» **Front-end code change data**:
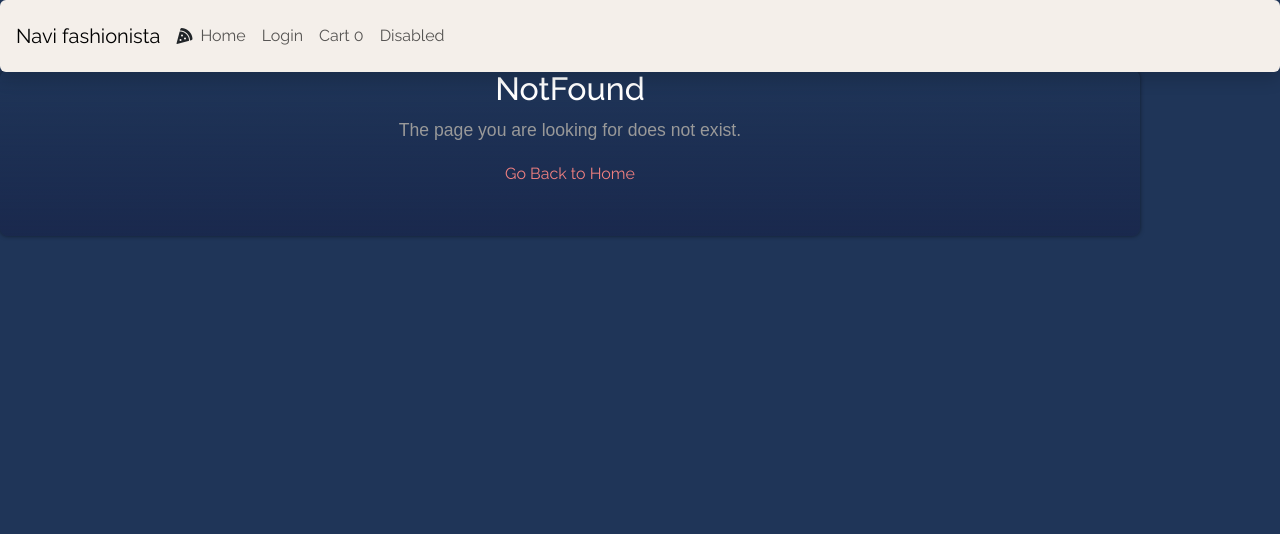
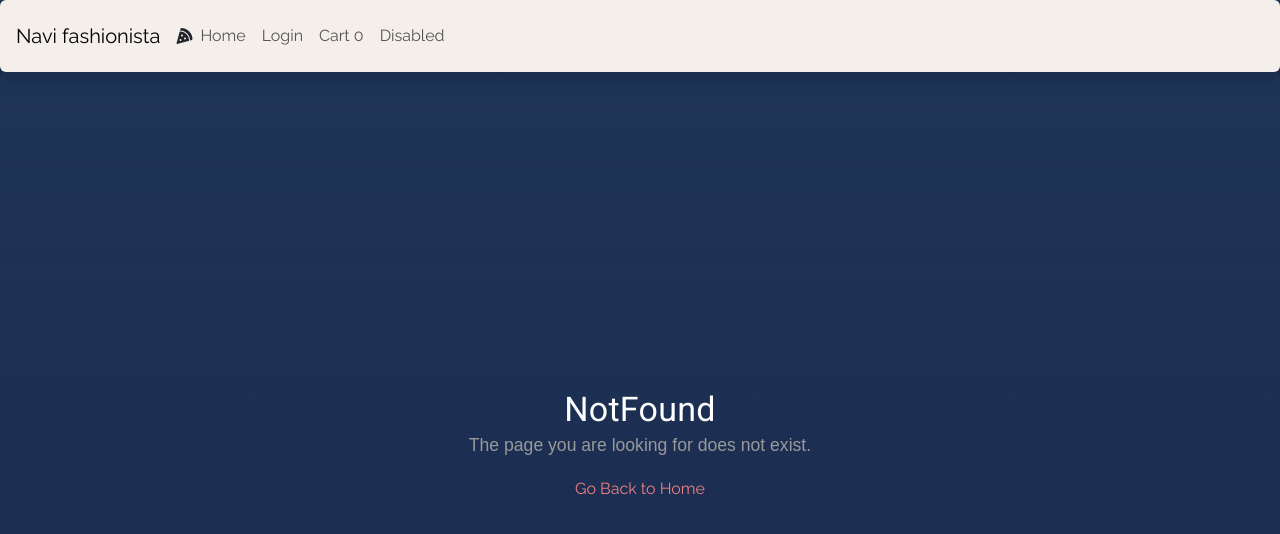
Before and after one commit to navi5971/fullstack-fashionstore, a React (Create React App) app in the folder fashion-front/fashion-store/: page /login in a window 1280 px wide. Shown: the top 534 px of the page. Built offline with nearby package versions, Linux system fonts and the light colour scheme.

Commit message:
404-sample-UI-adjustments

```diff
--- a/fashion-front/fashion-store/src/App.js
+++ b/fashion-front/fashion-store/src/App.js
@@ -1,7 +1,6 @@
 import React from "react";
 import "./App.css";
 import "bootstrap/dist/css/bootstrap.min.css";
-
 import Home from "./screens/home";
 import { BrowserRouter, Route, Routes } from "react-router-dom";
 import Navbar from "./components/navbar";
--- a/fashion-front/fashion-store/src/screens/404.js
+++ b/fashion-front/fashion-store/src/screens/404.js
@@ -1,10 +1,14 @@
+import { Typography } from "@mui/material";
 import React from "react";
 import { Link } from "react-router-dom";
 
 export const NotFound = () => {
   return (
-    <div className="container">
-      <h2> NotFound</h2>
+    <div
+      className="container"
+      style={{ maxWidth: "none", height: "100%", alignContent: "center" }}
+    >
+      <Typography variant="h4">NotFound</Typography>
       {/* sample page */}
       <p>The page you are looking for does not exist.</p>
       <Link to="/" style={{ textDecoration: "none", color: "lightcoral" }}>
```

» **Work instruction**: Working through the entries above, copy every line in which "from" is found.

» **Written solution**:
 import React from "react";
 import Home from "./screens/home";
 import { BrowserRouter, Route, Routes } from "react-router-dom";
 import Navbar from "./components/navbar";
+import { Typography } from "@mui/material";
 import React from "react";
 import { Link } from "react-router-dom";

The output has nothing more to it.